- [PROBLEM STATEMENT]
Could you give back every record below exactly, leaving out the pictures?

- [Records drawn from a dataset]
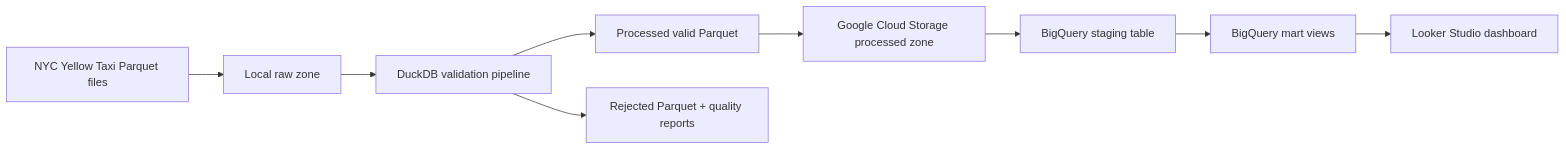
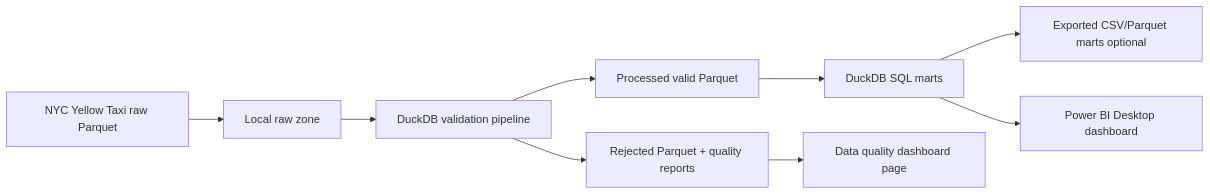
The diagram in Project_nyc-taxi-gcp-data-pipeline/nyc-taxi-gcp-data-pipeline/README.md (kriangsak0066/data-engineering-portfolio), drawn with Mermaid before and after one commit. The commit also changed other lines of this file and 17 other files, not shown here.

Commit message:
Convert NYC taxi project to local analytics

````diff
--- a/Project_nyc-taxi-gcp-data-pipeline/nyc-taxi-gcp-data-pipeline/README.md
+++ b/Project_nyc-taxi-gcp-data-pipeline/nyc-taxi-gcp-data-pipeline/README.md
@@ -41,11 +40,11 @@
 ```mermaid
 flowchart LR
-    A["NYC Yellow Taxi Parquet files"] --> B["Local raw zone"]
+    A["NYC Yellow Taxi raw Parquet"] --> B["Local raw zone"]
     B --> C["DuckDB validation pipeline"]
     C --> D["Processed valid Parquet"]
     C --> E["Rejected Parquet + quality reports"]
-    D --> F["Google Cloud Storage processed zone"]
-    F --> G["BigQuery staging table"]
-    G --> H["BigQuery mart views"]
-    H --> I["Looker Studio dashboard"]
+    D --> F["DuckDB SQL marts"]
+    F --> G["Exported CSV/Parquet marts optional"]
+    F --> H["Power BI Desktop dashboard"]
+    E --> I["Data quality dashboard page"]
 ```
````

- [ANSWER SPACE]
The diagram in Project_nyc-taxi-gcp-data-pipeline/nyc-taxi-gcp-data-pipeline/README.md (kriangsak0066/data-engineering-portfolio), drawn with Mermaid before and after one commit. The commit also changed other lines of this file and 17 other files, not shown here.

Commit message:
Convert NYC taxi project to local analytics

````diff
--- a/Project_nyc-taxi-gcp-data-pipeline/nyc-taxi-gcp-data-pipeline/README.md
+++ b/Project_nyc-taxi-gcp-data-pipeline/nyc-taxi-gcp-data-pipeline/README.md
@@ -41,11 +40,11 @@
 ```mermaid
 flowchart LR
-    A["NYC Yellow Taxi Parquet files"] --> B["Local raw zone"]
+    A["NYC Yellow Taxi raw Parquet"] --> B["Local raw zone"]
     B --> C["DuckDB validation pipeline"]
     C --> D["Processed valid Parquet"]
     C --> E["Rejected Parquet + quality reports"]
-    D --> F["Google Cloud Storage processed zone"]
-    F --> G["BigQuery staging table"]
-    G --> H["BigQuery mart views"]
-    H --> I["Looker Studio dashboard"]
+    D --> F["DuckDB SQL marts"]
+    F --> G["Exported CSV/Parquet marts optional"]
+    F --> H["Power BI Desktop dashboard"]
+    E --> I["Data quality dashboard page"]
 ```
````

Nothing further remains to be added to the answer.